Lauren River Swerdloff is the author of Uplifting Lives, the true story of the Hollywood Sunset Free Clinic's remarkable 49-year legacy. She has volunteered at the clinic for more than seven years and now serves as a member of the Board of Directors. Her volunteer work has been recognized by a Volunteer Service Award from President Barack Obama and a Community Service Award from California Assemblyman Mike Gatto.  Recently, she graduated from Columbia University, earning degrees in Human Rights and Political Science. She has returned to her hometown, Los Angeles, where she continues to write and support the clinic. 

Lauren's dedication to community service began when she was fourteen years old, as she baked cookies with her mother and sold them on a weekly basis to raise money for the Hollywood Sunset Free Clinic. 

Within her first year of volunteering, Lauren met Eddie, a little boy who was struggling to read in the clinic’s waiting room.
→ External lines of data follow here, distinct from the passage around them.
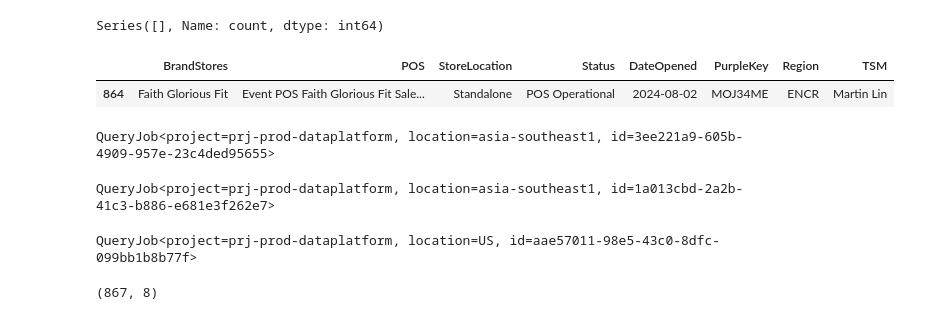
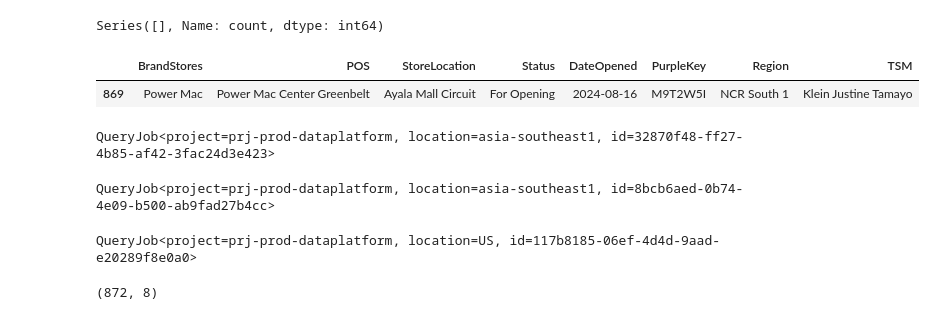
Before and after one commit to dchakroborti-tonik/POS_Addition, a Jupyter notebook: Notebook/Pos_mapping_new.ipynb, the cells around one changed output. Drawn from its saved outputs; the diff is of its cells as text; code cells hidden in the pictures.

```diff
--- a/Notebook/Pos_mapping_new.ipynb
+++ b/Notebook/Pos_mapping_new.ipynb
@@ -24,6 +24,6 @@ client = bigquery.Client(project='prj-prod-dataplatform')
 # Set options or configurations as needed
 # Example: pd.set_option('display.max_columns', None)
 # %%
-df = pd.read_csv(r"C:\Users\DwaipayanChakroborti\OneDrive - Tonik Financial Pte Ltd\MyStuff\SIL Sales\Shin Nebria\POS_Addition\Data\pos_add_20240802.csv")
+df = pd.read_csv(r"C:\Users\DwaipayanChakroborti\OneDrive - Tonik Financial Pte Ltd\MyStuff\SIL Sales\Shin Nebria\POS_Addition\Data\pos_add_20240816.csv")
 df.shape
 # %% [output]
@@ -352,32 +362,32 @@ print(filtered_counts)
 # %% [output]
 Series([], Name: count, dtype: int64)
 # %%
-df[df['PurpleKey']== 'MOJ34ME']
+df[df['PurpleKey']== 'M9T2W5I']
 # %% [output]
 |  | BrandStores | POS | StoreLocation | Status | DateOpened | PurpleKey | Region | TSM |
-| 864 | Faith Glorious Fit | Event POS Faith Glorious Fit Sale... | Standalone | POS Operational | 2024-08-02 | MOJ34ME | ENCR | Martin Lin |
+| 869 | Power Mac | Power Mac Center Greenbelt | Ayala Mall Circuit | For Opening | 2024-08-16 | M9T2W5I | NCR South 1 | Klein Justine Tamayo |
 # %%
 sq = """drop table prj-prod-dataplatform.dap_ds_poweruser_playground.POS_TSM_MAPIING;"""
 
 client.query(sq)
 # %% [output]
-QueryJob<project=prj-prod-dataplatform, location=asia-southeast1, id=3ee221a9-605b-4909-957e-23c4ded95655>
+QueryJob<project=prj-prod-dataplatform, location=asia-southeast1, id=32870f48-ff27-4b85-af42-3fac24d3e423>
 # %%
 sq = """create table prj-prod-dataplatform.dap_ds_poweruser_playground.POS_TSM_MAPIING as select * from prj-prod-dataplatform.dap_ds_poweruser_playground.POS_TSM_MAPIING1;"""
 client.query(sq)
 # %% [output]
-QueryJob<project=prj-prod-dataplatform, location=asia-southeast1, id=1a013cbd-2a2b-41c3-b886-e681e3f262e7>
+QueryJob<project=prj-prod-dataplatform, location=asia-southeast1, id=8bcb6aed-0b74-4e09-b500-ab9fad27b4cc>
 # %%
 client.query("commit")
 # %% [output]
-QueryJob<project=prj-prod-dataplatform, location=US, id=aae57011-98e5-43c0-8dfc-099bb1b8b77f>
+QueryJob<project=prj-prod-dataplatform, location=US, id=117b8185-06ef-4d4d-9aad-e20289f8e0a0>
 # %%
 sq = """select * from prj-prod-dataplatform.dap_ds_poweruser_playground.POS_TSM_MAPIING;"""
 
 df = client.query(sq).to_dataframe(progress_bar_type='tqdm')
 df.shape
 # %% [output]
-(867, 8)
+(872, 8)
 # %%
 df[df['BrandStores']=='VMax Mobile'].sort_values(by='DateOpened')
 # %% [output]
```
Also changed, not shown: parts of 30 cells of this notebook, 2 other files.
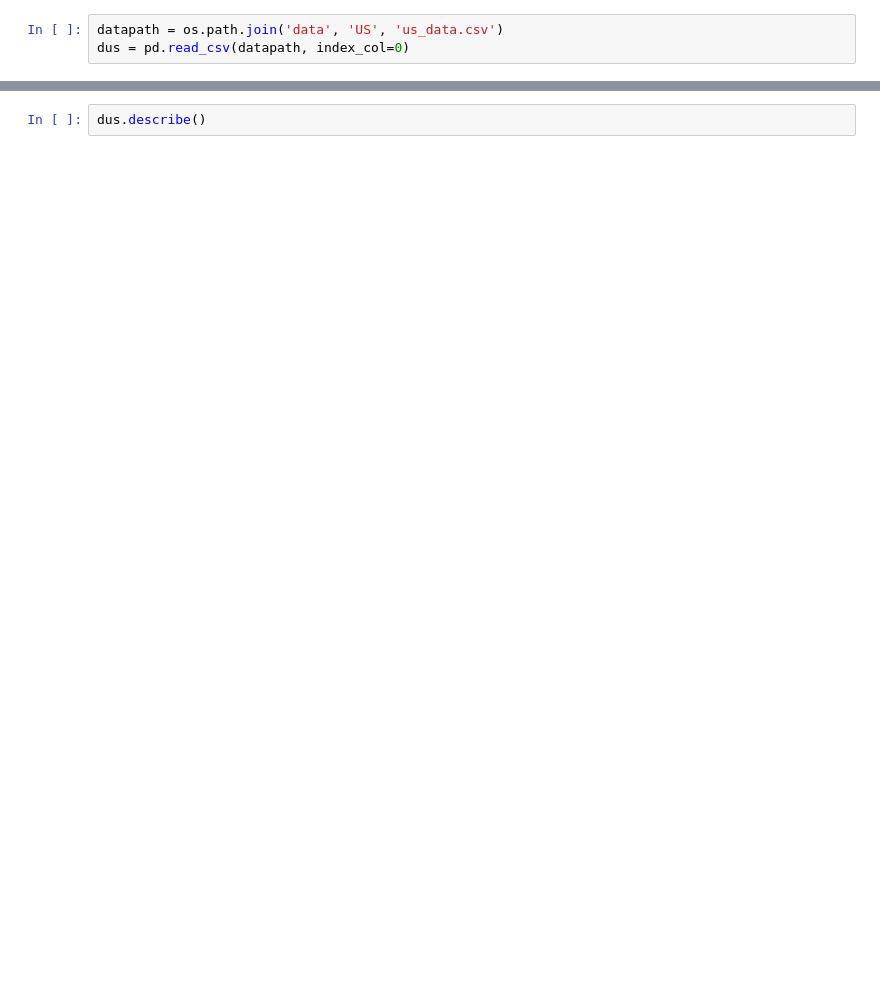
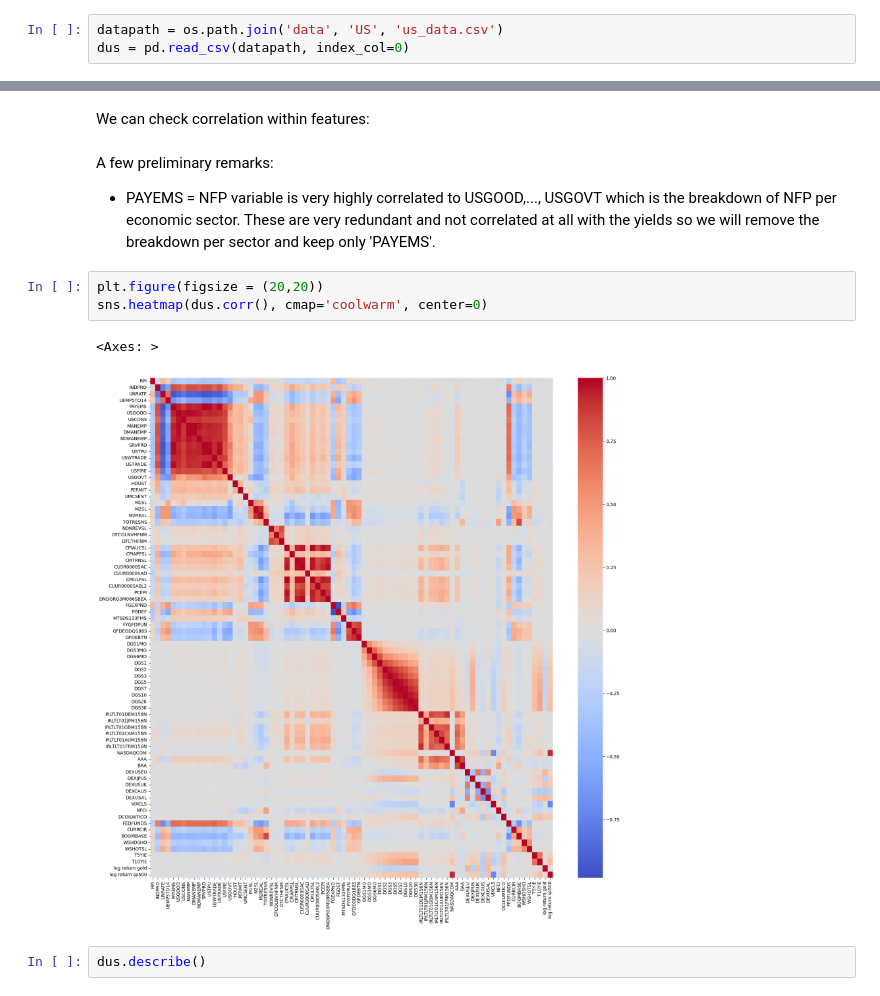
Before and after one commit to jeanlouvaleau/ML-for-trading-project, a Jupyter notebook: data_exploration JL.ipynb, the cells around one changed output, grey strips where cells are left out. Saved outputs shown, nothing was run; the diff lists cells and outputs as text; blank space fills up the shorter version.

```diff
--- a/data_exploration JL.ipynb
+++ b/data_exploration JL.ipynb
@@ -59,3 +107,14 @@ figure.tight_layout()
+# %% [markdown]
+We can check correlation within features:
+# %% [markdown]
+A few preliminary remarks:
+- PAYEMS = NFP variable is very highly correlated to USGOOD,..., USGOVT which is the breakdown of NFP per economic sector. These are very redundant and not correlated at all with the yields so we will remove the breakdown per sector and keep only 'PAYEMS'.
+# %%
+plt.figure(figsize = (20,20))
+sns.heatmap(dus.corr(), cmap='coolwarm', center=0)
+# %% [output]
+<Axes: >
+[figure, added]
 # %%
 dus.describe()
 # %% [output]
```
Also changed, not shown: parts of 11 cells of this notebook, 2 other files.
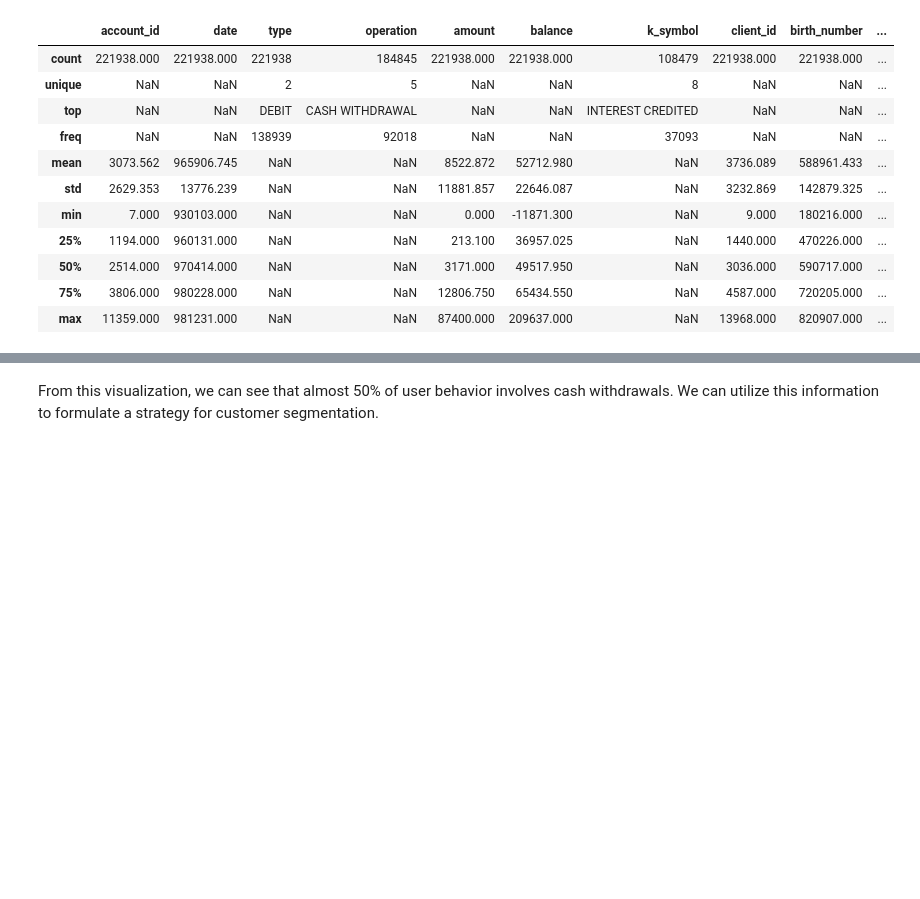
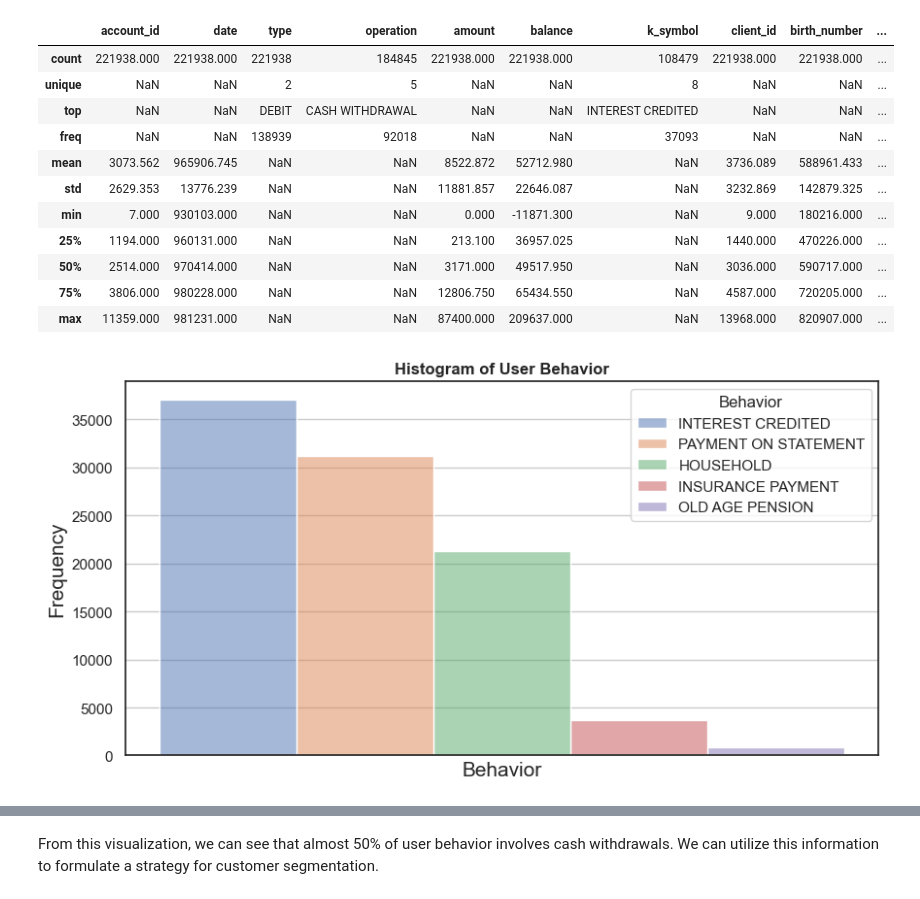
Before and after one commit to ardifarizky/Unlocking-Customer-Insight-Trough-Clustering, a Jupyter notebook: notebook.ipynb, the cells around one changed output, grey strips where cells are left out. Drawn from its saved outputs; the diff is of its cells as text; code cells hidden in the pictures; blank space fills up the shorter version.

```diff
--- a/notebook.ipynb
+++ b/notebook.ipynb
@@ -273,3 +273,29 @@ d.describe(include='all')
 | 50% | 2514.000 | 970414.000 | NaN | NaN | 3171.000 | 49517.950 | NaN | 3036.000 | 590717.000 | ... |
 | 75% | 3806.000 | 980228.000 | NaN | NaN | 12806.750 | 65434.550 | NaN | 4587.000 | 720205.000 | ... |
 | max | 11359.000 | 981231.000 | NaN | NaN | 87400.000 | 209637.000 | NaN | 13968.000 | 820907.000 | ... |
+# %%
+df_plot = d.copy()
+
+# Change column name
+df_plot.rename(columns={'k_symbol': 'Behavior'}, inplace=True)
+
+# Filter the DataFrame for specific values in 'Behavior'
+selected_values = ['INTEREST CREDITED','PAYMENT ON STATEMENT','HOUSEHOLD','INSURANCE PAYMENT','OLD AGE PENSION']
+df_filtered = df_plot[df_plot['Behavior'].isin(selected_values)]
+
+# Create a histogram using seaborn
+plt.figure(figsize=(10, 5))  # Adjust the figure size if needed
+sns.histplot(data=df_filtered, x='Behavior', bins=30, hue='Behavior', legend=True)
+
+# Adding axis labels and customizing their font size
+plt.xlabel('Behavior', fontsize=15)
+plt.xticks(rotation=45)  # Rotate x-axis labels for better readability
+plt.ylabel('Frequency', fontsize=15)
+plt.xticks([])
+plt.title('Histogram of User Behavior', fontweight='bold')
+
+# Display the plot
+plt.grid(True)
+plt.show()
+# %% [output]
+[figure, added]
```
Also changed, not shown: parts of 5 cells of this notebook, 1 other file.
He confided to her that his family only spoke Spanish at home, and that the kids at school bullied him for the way he read.